- Dividend-rich stocks have been investors’ favorite for a long time
- Due to low bond yields, there’s a strong reason to have an overweight in Dividend Aristocrats
- However, recent history shows us that dividends aren’t safe as
- In addition, Dividend Aristocrats are now relative expensive
- Investors should evaluate their exposure towards dividend titles, trend may bend…
Dividend income has always been a key theme for investors. In fact, a large part of total return for stocks in the long run can be attributed to dividends. But that’s not the only reason why investors may love dividend-rich stocks. The group also outperforms the broader market. For instance, the SPDR S&P Dividend ETF (SDY) shows a 277% return since the through of the Great Financial Crisis, compared to ‘only’ 247% return for the classic SPDR S&P 500 ETF (SPY). There’s a strong case for dividends in an era of low interest rates and thus low bond yields. If income is key, high dividends may now prevail over modest interest payments. This case benefits also from policies for progressive annual increases in distributions to shareholders. There are however a couple of factors which could cause a lot of headwind for dividend payments…
Dividend aristocrats surfed a strong wave
Cracks in dividend track record
The policy of an annual dividend increase faces severe headwinds. In particular companies in the energy and commodity sector, usual with a strong presence within the Aristocrats group, will simply not be able to pay generous dividends if commodity prices remain at current low levels, let alone that annual payments will increase. We already witnessed Rio Tinto cutting its dividend. There’s also a strong argument against progressive annual increases without considering the economic cycles. When business conditions are solid and therefore profits increase, there’s a good reason to call for higher distributions to shareholders. But this may better be based on a certain payout-rate (percentage of profits distributed to shareholders). A bigger problem what we see in the current environment is that when profits decline, companies may distribute too much to shareholders. Sometimes companies will pay dividends from their reserves, just to commit to the dividend promise. This could come at the expense of future investments and/or financial stability.
Investors addicted to yield
But why are investors still willing to pay for Dividend Aristocrats, even when risks are higher and yields lower? A strong argument for investing in this group is the solid track record. An additional benefit that comes from tracking an index instead of picking specific titles is that once a company breaches the conditions, it will be removed from the index. The track record ensures healthy yearly income in a world were other sources of income, such as interest are very low. During the recent history, yields on all types of bonds decreased dramatically. This trend goes long back, even before the GFC. As a result, a lot of assets that are allocated toward income generating instruments are invested in dividend names, preferably the Aristocrats. The backside of the medal is that valuations also increased dramatically. According to textbooks, stable dividend paying companies usually have lower valuations compared to growth stocks, since the latter group will see much higher EPS-growth rates. However, price/earnings-ratio’s for both NOBL as SDY are above that of SPY (18 compared to 17).

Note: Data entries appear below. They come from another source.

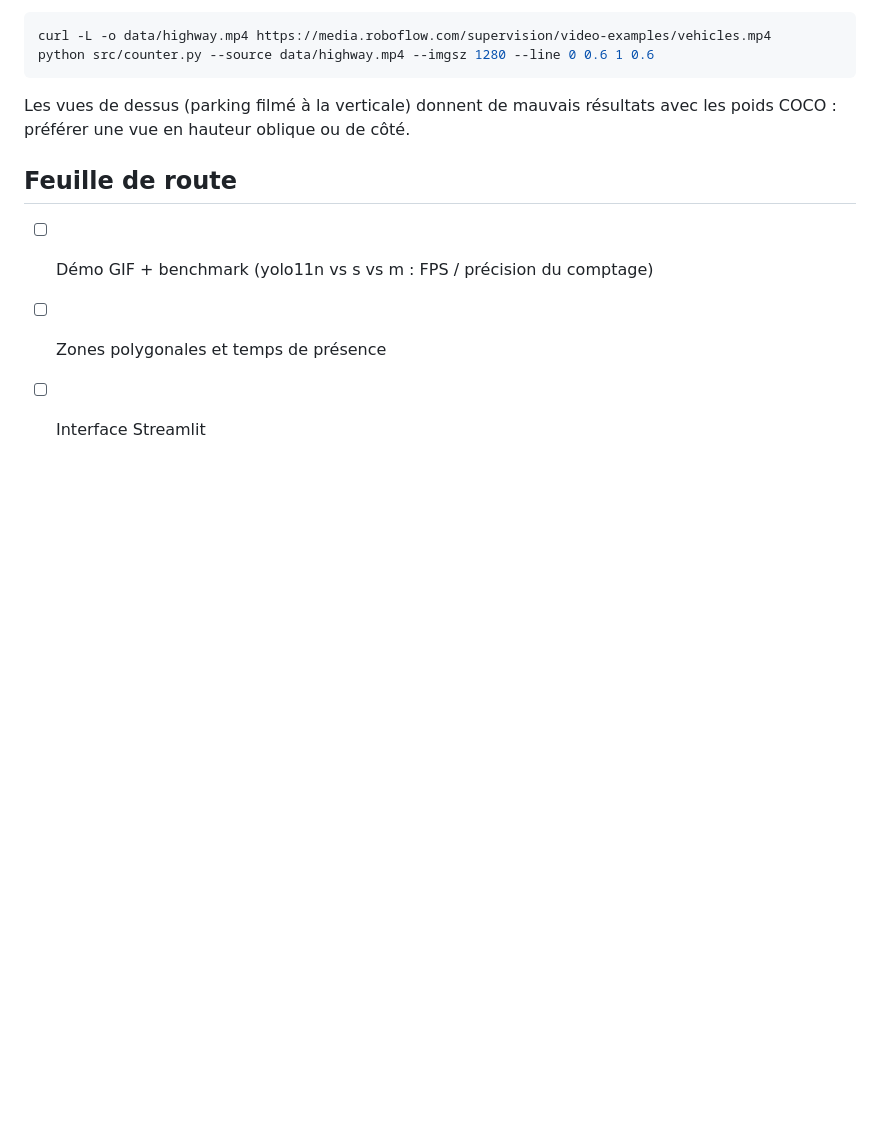
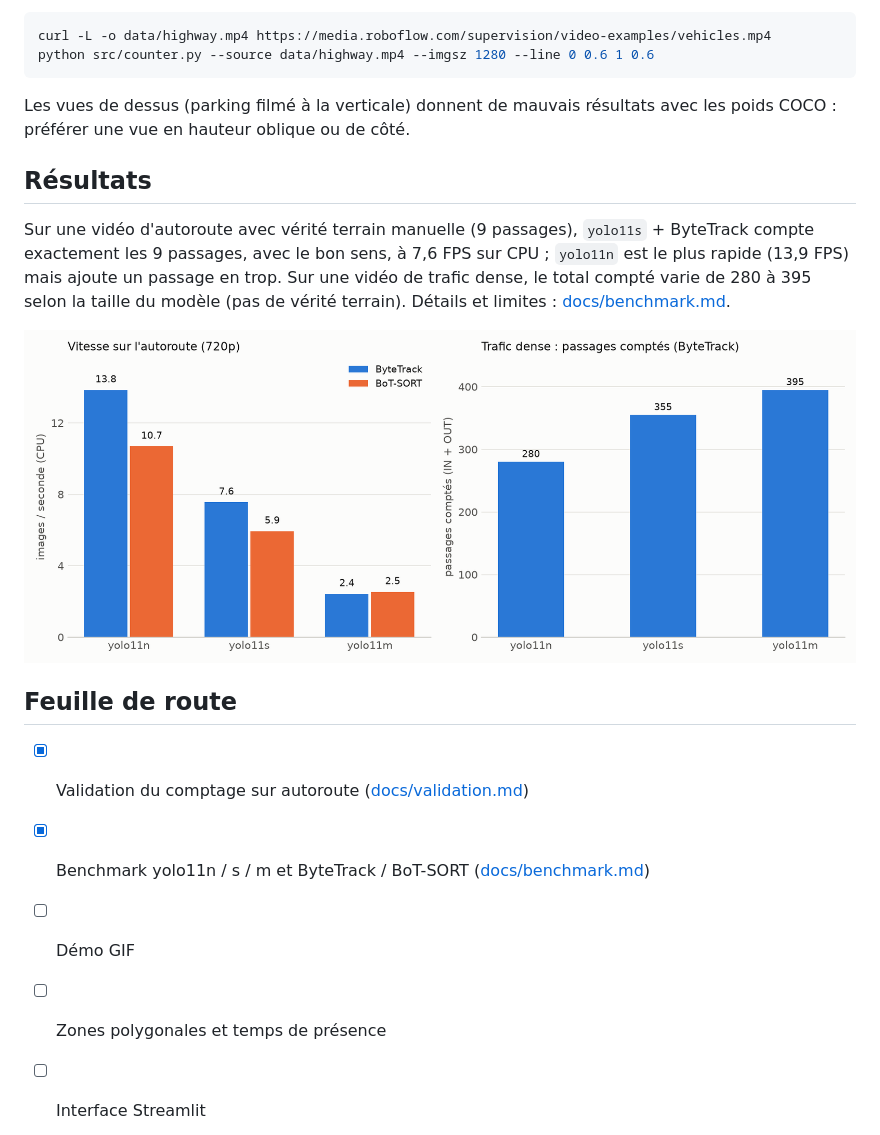
Before and after one commit to aminehemmaz/TrafficVision, a Markdown page: README.md, the part around the change. Rendered like a GitHub page; pictures changed too: docs/benchmark.png (added); blank space fills up the shorter version.

Commit message:
Add validation, benchmark script and results (phases 2 and 3)

```diff
--- a/README.md
+++ b/README.md
@@ -43,8 +43,19 @@ python src/counter.py --source data/highway.mp4 --imgsz 1280 --line 0 0.6 1 0.6
 Les vues de dessus (parking filmé à la verticale) donnent de mauvais résultats avec les poids COCO :
 préférer une vue en hauteur oblique ou de côté.
 
+## Résultats
+Sur une vidéo d'autoroute avec vérité terrain manuelle (9 passages), `yolo11s` + ByteTrack compte
+exactement les 9 passages, avec le bon sens, à 7,6 FPS sur CPU ; `yolo11n` est le plus rapide
+(13,9 FPS) mais ajoute un passage en trop. Sur une vidéo de trafic dense, le total compté varie
+de 280 à 395 selon la taille du modèle (pas de vérité terrain). Détails et limites :
+[docs/benchmark.md](docs/benchmark.md).
+
+![Benchmark](docs/benchmark.png)
+
 ## Feuille de route
-- [ ] Démo GIF + benchmark (yolo11n vs s vs m : FPS / précision du comptage)
+- [x] Validation du comptage sur autoroute ([docs/validation.md](docs/validation.md))
+- [x] Benchmark yolo11n / s / m et ByteTrack / BoT-SORT ([docs/benchmark.md](docs/benchmark.md))
+- [ ] Démo GIF
 - [ ] Zones polygonales et temps de présence
 - [ ] Interface Streamlit
 - [ ] Fine-tuning sur dataset custom
```
Also changed, not shown: docs/benchmark.md (added, +52 -0 lines), docs/validation.md (added, +42 -0 lines), 3 other files.
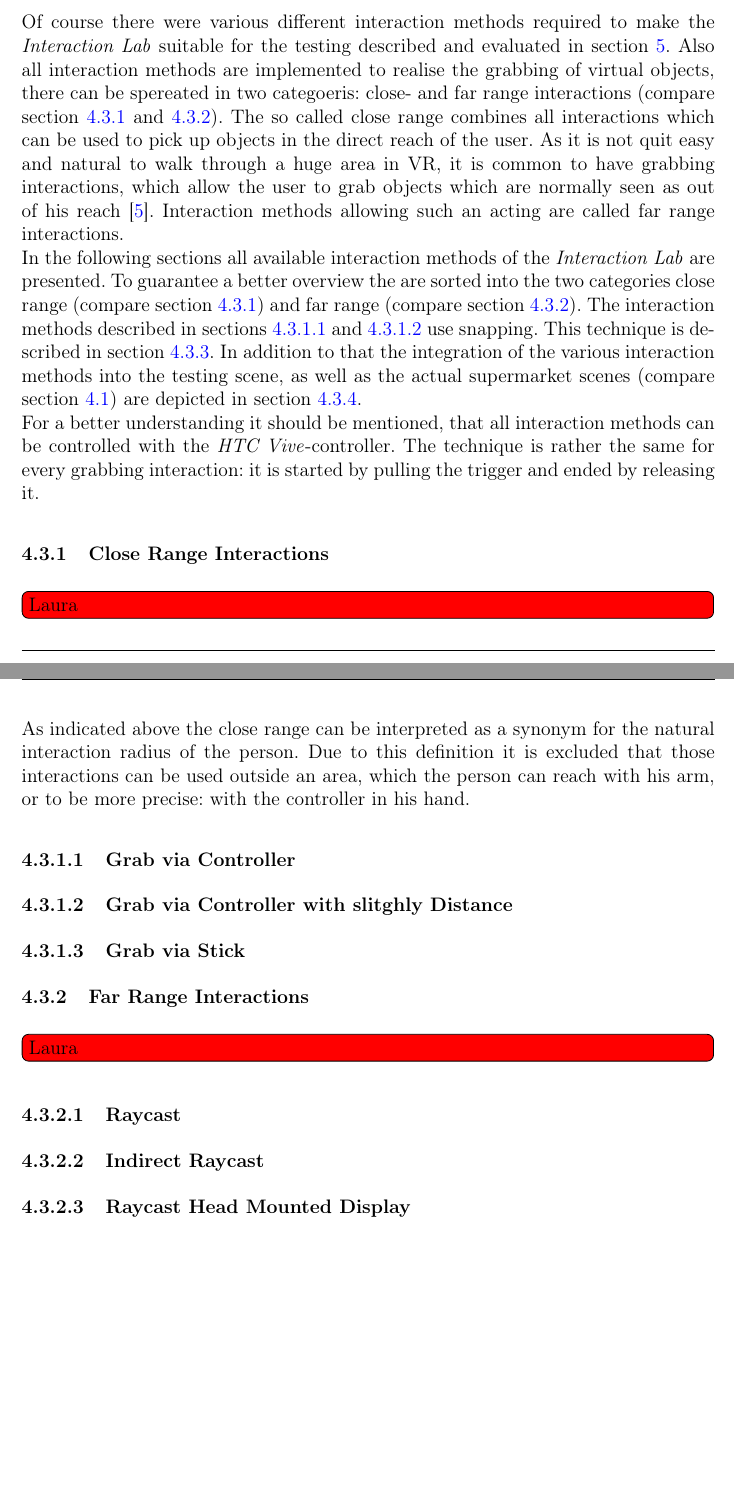
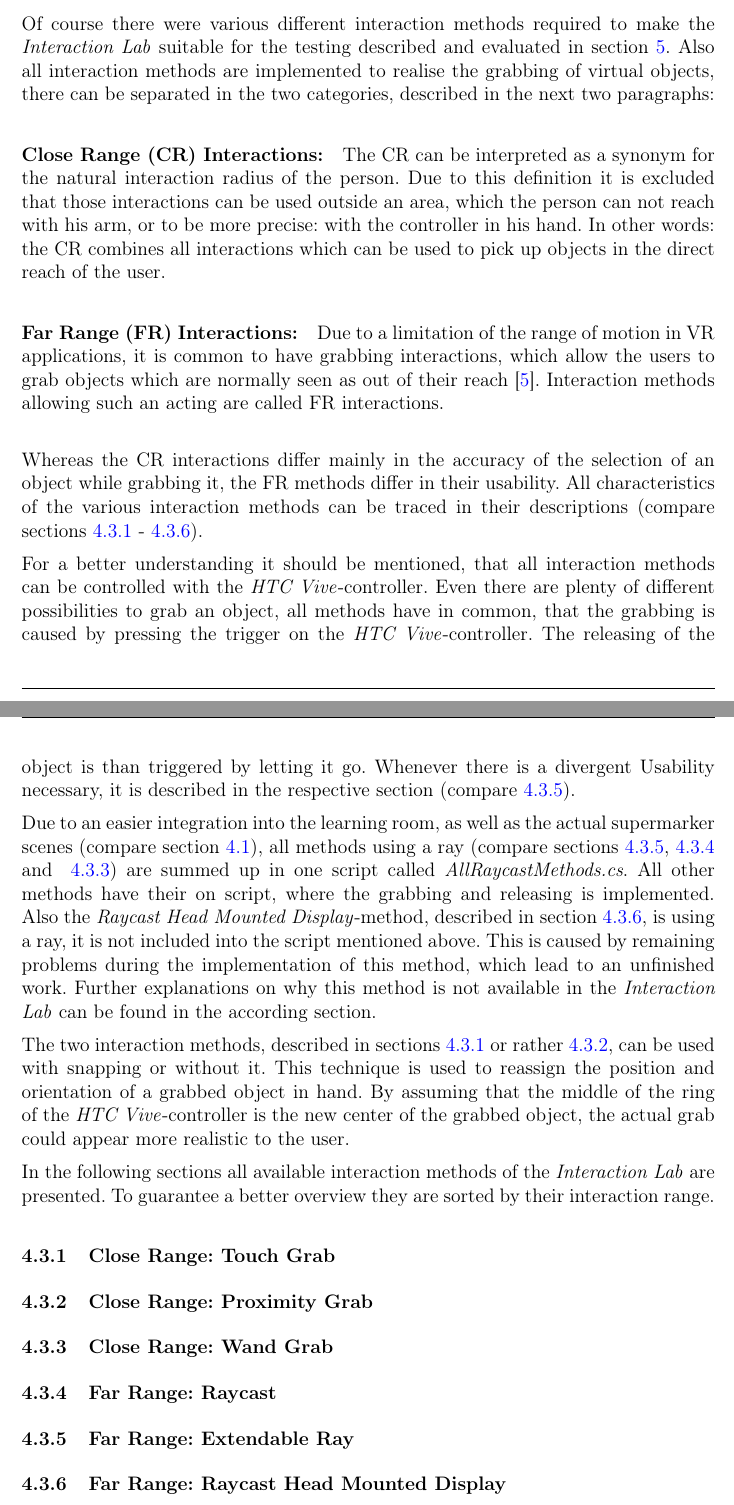
Before and after one commit to LauraJay/InteractionLabLatex, a LaTeX document (main.tex, which reads Chapter/System/System.tex): two parts of pages 9 and 10 of 17, joined at a grey line, cut so that both start at the same text, the shorter picture padded with empty space. The pictures show the PDF file main.pdf that the author committed with the source.

Commit message:
Worked in Interaction Methods; changed structure of this chapter

```diff
--- a/Chapter/System/System.tex
+++ b/Chapter/System/System.tex
@@ -9,32 +9,33 @@
 
 \subsection{Interaction Methods}\label{sec:Interactions}
 \todo[inline, color=yellow]{Laura}
-Of course there were various different interaction methods required to make the \textit{Interaction Lab} suitable for the testing described and evaluated in section~\ref{sec:evaluation}. Also all interaction methods are implemented to realise the grabbing of virtual objects, there can be spereated in two categoeris: close- and far range interactions (compare section~\ref{sec:CloseRange} and~\ref{sec:FarRange}). The so called close range combines all interactions which can be used to pick up objects in the direct reach of the user. As it is not quit easy and natural to walk through a huge area in VR, it is common to have grabbing interactions, which allow the user to grab objects which are normally seen as out of his reach~\cite{VRBook}. Interaction methods allowing such an acting are called far range interactions. \\
-In the following sections all available interaction methods of the \textit{Interaction Lab} are presented. To guarantee a better overview the are sorted into the two categories close range (compare section~\ref{sec:CloseRange}) and far range (compare section~\ref{sec:FarRange}). The interaction methods described in sections~\ref{sec:ControllerGrab} and~\ref{sec:DistantControllerGrab} use snapping. This technique is described in section~\ref{sec:snapping}. In addition to that the integration of the various interaction methods into the testing scene, as well as the actual supermarket scenes (compare section~\ref{sec:VRLabor}) are depicted in section~\ref{sec:integration}. \\
-For a better understanding it should be mentioned, that all interaction methods can be controlled with the \textit{HTC Vive}-controller. The technique is rather the same for every grabbing interaction: it is started by pulling the trigger and ended by releasing it.
+Of course there were various different interaction methods required to make the \textit{Interaction Lab} suitable for the testing described and evaluated in section~\ref{sec:evaluation}. Also all interaction methods are implemented to realise the grabbing of virtual objects, there can be separated in the two categories, described in the next two paragraphs:
 
-\subsubsection{Close Range Interactions}\label{sec:CloseRange}
-\todo[inline, color=red]{Laura}
-As indicated above the close range can be interpreted as a synonym for the natural interaction radius of the person. Due to this definition it is excluded that those interactions can be used outside an area, which the person can reach with his arm, or to be more precise: with the controller in his hand.
+\paragraph{Close Range (CR) Interactions:} The CR can be interpreted as a synonym for the natural interaction radius of the person. Due to this definition it is excluded that those interactions can be used outside an area, which the person can not reach with his arm, or to be more precise: with the controller in his hand. In other words: the CR combines all interactions which can be used to pick up objects in the direct reach of the user.
 
-%They differ mainly in the accuracy
-%wie eingangs kurz erwähnt--> erklren was close range; natürliche Schranke die reale Raum
-%geplante und umgesetzte
-\paragraph{Grab via Controller} \label{sec:ControllerGrab}
+\paragraph{Far Range (FR) Interactions:} Due to a limitation of the range of motion in VR applications, it is common to have grabbing interactions, which allow the users to grab objects which are normally seen as out of their reach~\cite{VRBook}. Interaction methods allowing such an acting are called FR interactions. \\
+
+Whereas the CR interactions differ mainly in the accuracy of the selection of an object while grabbing it, the FR methods differ in their usability. All characteristics of the various interaction methods can be traced in their descriptions (compare sections~\ref{sec:TouchGrab} -~\ref{sec:RaycastHMD}).
+
+For a better understanding it should be mentioned, that all interaction methods can be controlled with the \textit{HTC Vive}-controller. Even there are plenty of different possibilities to grab an object, all methods have in common, that the grabbing is caused by pressing the trigger on the \textit{HTC Vive}-controller. The releasing of the object is than triggered by letting it go. Whenever there is a divergent Usability necessary, it is described in the respective section (compare~\ref{sec:ExtendableRay}).
+
+Due to an easier integration into the learning room, as well as the actual supermarker scenes (compare section~\ref{sec:VRLabor}), all methods using a ray (compare sections~\ref{sec:ExtendableRay},~\ref{sec:Raycast} and ~\ref{sec:WandGrab}) are summed up in one script called \textit{AllRaycastMethods.cs}. All other methods have their on script, where the grabbing and releasing is implemented. Also the \textit{Raycast Head Mounted Display}-method, described in section~\ref{sec:RaycastHMD}, is using a ray, it is not included into the script mentioned above. This is caused by remaining problems during the implementation of this method, which lead to an unfinished work. Further explanations on why this method is not available in the \textit{Interaction Lab} can be found in the according section.
+
+The two interaction methods, described in sections~\ref{sec:TouchGrab} or rather~\ref{sec:ProximityGrab}, can be used with snapping or without it. This technique is used to reassign the position and orientation of a grabbed object in hand. By assuming that the middle of the ring of the \textit{HTC Vive}-controller is the new center of the grabbed object, the actual grab could appear more realistic to the user.
+
+In the following sections all available interaction methods of the \textit{Interaction Lab} are presented. To guarantee a better overview they are sorted by their interaction range.
+
+\subsubsection{Close Range: Touch Grab} \label{sec:TouchGrab}
 %Umgsetzt in script bla.
 
-\paragraph{Grab via Controller with slitghly Distance} \label{sec:DistantControllerGrab}
-\paragraph{Grab via Stick} \label{sec:StickGrab}
+\subsubsection{Close Range: Proximity Grab} \label{sec:ProximityGrab}
+\subsubsection{Close Range: Wand Grab} \label{sec:WandGrab}
 %In conrtrast do the Interaction method described in \ref{sec:DistantControllerGrab} this method can be used to grab very tiny objects. Thereby it is not needed that the target object is very isolated. To give the user such an high grade of accuracy a stick is added to the controller like shown on picture BLA.
 
-\subsubsection{Far Range Interactions}\label{sec:FarRange}
-\todo[inline, color=red]{Laura}
-%geplante, umgesetzte und fehlerhafte Interaktionen
 
-\paragraph{Raycast} \label{sec:Raycast}
-\paragraph{Indirect Raycast} \label{sec:IndirectRaycast}
-\paragraph{Raycast Head Mounted Display} \label{sec:RaycastHMD}
+\subsubsection{Far Range: Raycast} \label{sec:Raycast}
+\subsubsection{Far Range: Extendable Ray} \label{sec:ExtendableRay}
+\subsubsection{Far Range: Raycast Head Mounted Display} \label{sec:RaycastHMD}
 %Der vollständigkeithalber..
 %konnte nicht integirert werden weil...
 
-\subsubsection{Snapping} \label{sec:snapping}
```
Also changed, not shown: main.tex (+6 -6 lines), main.pdf, Chapter/System/System.tex (9 more changed lines).
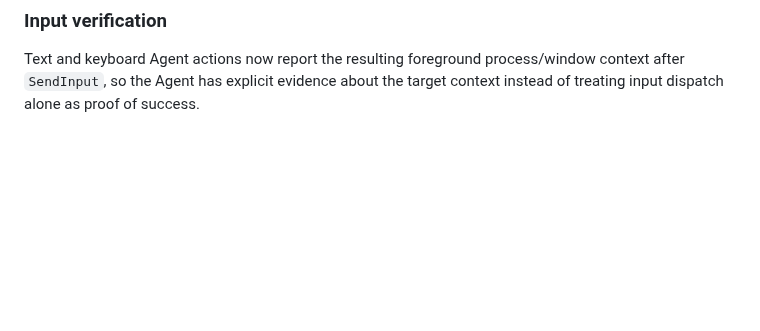
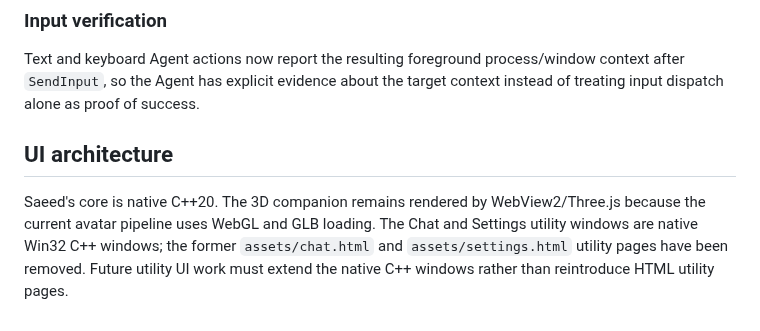
Before and after one commit to saeedhub101/Saeed-AI, a Markdown page: README.md, the part around the change. GitHub-like rendering; blank space fills up the shorter version.

Commit message:
Document native utility UI architecture

```diff
--- a/README.md
+++ b/README.md
@@ -182,3 +182,7 @@ Saeed now serializes active Agent tasks and exposes structured task states (`run
 ### Input verification
 
 Text and keyboard Agent actions now report the resulting foreground process/window context after `SendInput`, so the Agent has explicit evidence about the target context instead of treating input dispatch alone as proof of success.
+
+## UI architecture
+
+Saeed's core is native C++20. The 3D companion remains rendered by WebView2/Three.js because the current avatar pipeline uses WebGL and GLB loading. The Chat and Settings utility windows are native Win32 C++ windows; the former `assets/chat.html` and `assets/settings.html` utility pages have been removed. Future utility UI work must extend the native C++ windows rather than reintroduce HTML utility pages.
```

There’s another issue. Triggered by low interest rates, a number of companies issued additional debt in order to increase dividend payments. Analysts by Deutsche Bank calculated that Dividend Aristocrats saw a dramatic increase in Net Debt to EBITDA. During the nineties, this group had a 70% lower level compared to the S&P 500 average. However, currently this rate stands at a 10% higher than average level. Also the price/book-ratio increased from a 20% discount to a 100% premium!
No cold turkey, but transition may hurt
If the lofty valuations do not sound alarm bells, a change in interest rates urges to reassess positions. In December, the Federal Reserve decided to increase the key interest rate from the zero bound level. This isn’t too much of a concern with dividend yields still above 2%. However, the yield on 10-year US Treasuries is also rising since mid-February and is approaching the 2%-level fast (now at 1.87%). To be fair, during 2015 the yield on 10-year UST was well above 2%. However, there’s reason to believe we’re now entering a phase of yields trending higher, due to the lift-off by the Federal Reserve. When investors believe yields on bonds will increase in the near future, there’s good reason to rotate out of dividend-titles and into bonds. After all, shares are riskier than bonds and should be rewarded with higher yields. An increase in yields means that prices should go lower.
Era of Dividend Aristocrats might be over
Investors should asses whether their allocation towards Dividend Aristocrats reflects their future view on risk and interest rates. Combined with soft economic prospects, and thus a less compelling perspective for dividend increases, Dividend Aristocrats could face much tougher times.
All data in this article as of March 17, 2016.